Of course, this is still based on the subjective belief that for a day to have value, you can't just be, you have to do. The feeling is especially strong for me on Saturday mornings, when I feel unmoored and directionless, like one of those American Beauty plastic bags bopping about in the breeze. Suddenly unanchored from the predictable shape of the work week, I stand in the middle of the room, looking with desperate urgency at a dust bunny under the side table, while also feeling relieved that I have some kind of task to throw myself into.

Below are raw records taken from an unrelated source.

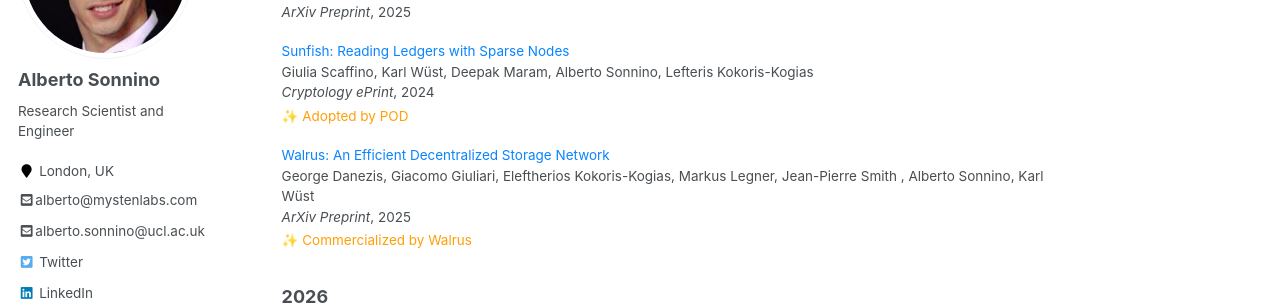
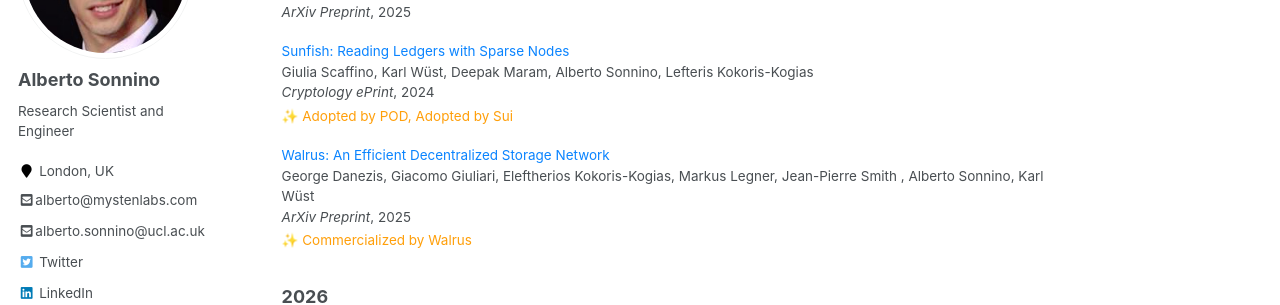
Before and after one commit to asonnino/asonnino.github.io, a Jekyll site: the page built from _pages/publications.md, in a window 1280 px wide and 900 px high, scrolled down 335 px. Shown: the part 152-457 px from the top of the window. Built offline with Jekyll 4.4.1, drawn with Linux system fonts in a browser that asks for light colours.

Commit message:
feat: update adption list

```diff
--- a/_data/papers.json
+++ b/_data/papers.json
@@ -504,7 +504,7 @@
     "authors": "Giulia Scaffino, Karl Wüst, Deepak Maram, Alberto Sonnino, Lefteris Kokoris-Kogias",
     "venue": "Cryptology ePrint",
     "date": 2024,
-    "adoptions": ["Adopted by POD"],
+    "adoptions": ["Adopted by POD, Adopted by Sui"],
     "filename": "sunfish.pdf"
   },
   {
```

As a result, my house, which I love, has recently become an unsettling place to start the weekends, and I've ventured hesitantly out into my garden instead, a way to leave without really leaving. I have no idea how plants work, and I'm overwhelmed by how much people seem to know about gardening, so sometimes I just stand around looking at things. This week I've learned about something called bulb lasagne, which is a way of growing tulips on top of one other, and also that you can protect flowers from slugs and snails by laying down little pellets of wool. I don't know what I'm doing, so I tear at ivy that looks dry as twine and cut off the dead ends of a bush I don't know the name of, enjoying how cold and silent it is. Usually I'm in fluffy white slippers and the huge sweater I've slept in. Always I come back into the house with my voice an octave higher, feeling a mixture of alert and at peace, and after that I know I've done something good. I know it's born out of the same desperate urge to feel like I haven't wasted the day, or the year, like the pandemic can't take away the meaning I tend to think is a part of every day. But it's one of the only things, unlike all the emails, the calls and the cleaning, that feels enriching, like it adds to who I am, instead of taking away from it.


This collage kit is my way of encouraging you to bring the outdoors inward, and of paying homage to the idea that there isn't really a different between the two anyway. Appreciating the outdoors and the beauty of nature feels like an extension of taking care of own body, like it's some kind of a flower too, and so I've included photos of legs and limbs as well as lilies and lavender. I hope you enjoy our last ever Nearness collage kit. Thank you for spending this year with us! Print these pages out and use good old-fashioned scissors and glue to do some arts and crafts, or download the kit and create something digitally. When you're done, send a photo or scan of your artwork to

Download the first page here


These background options here


And two more here


Alia Wilhelm is a 28-year-old collage artist, photographer and art director based in London. She is also a Nearness co-founder.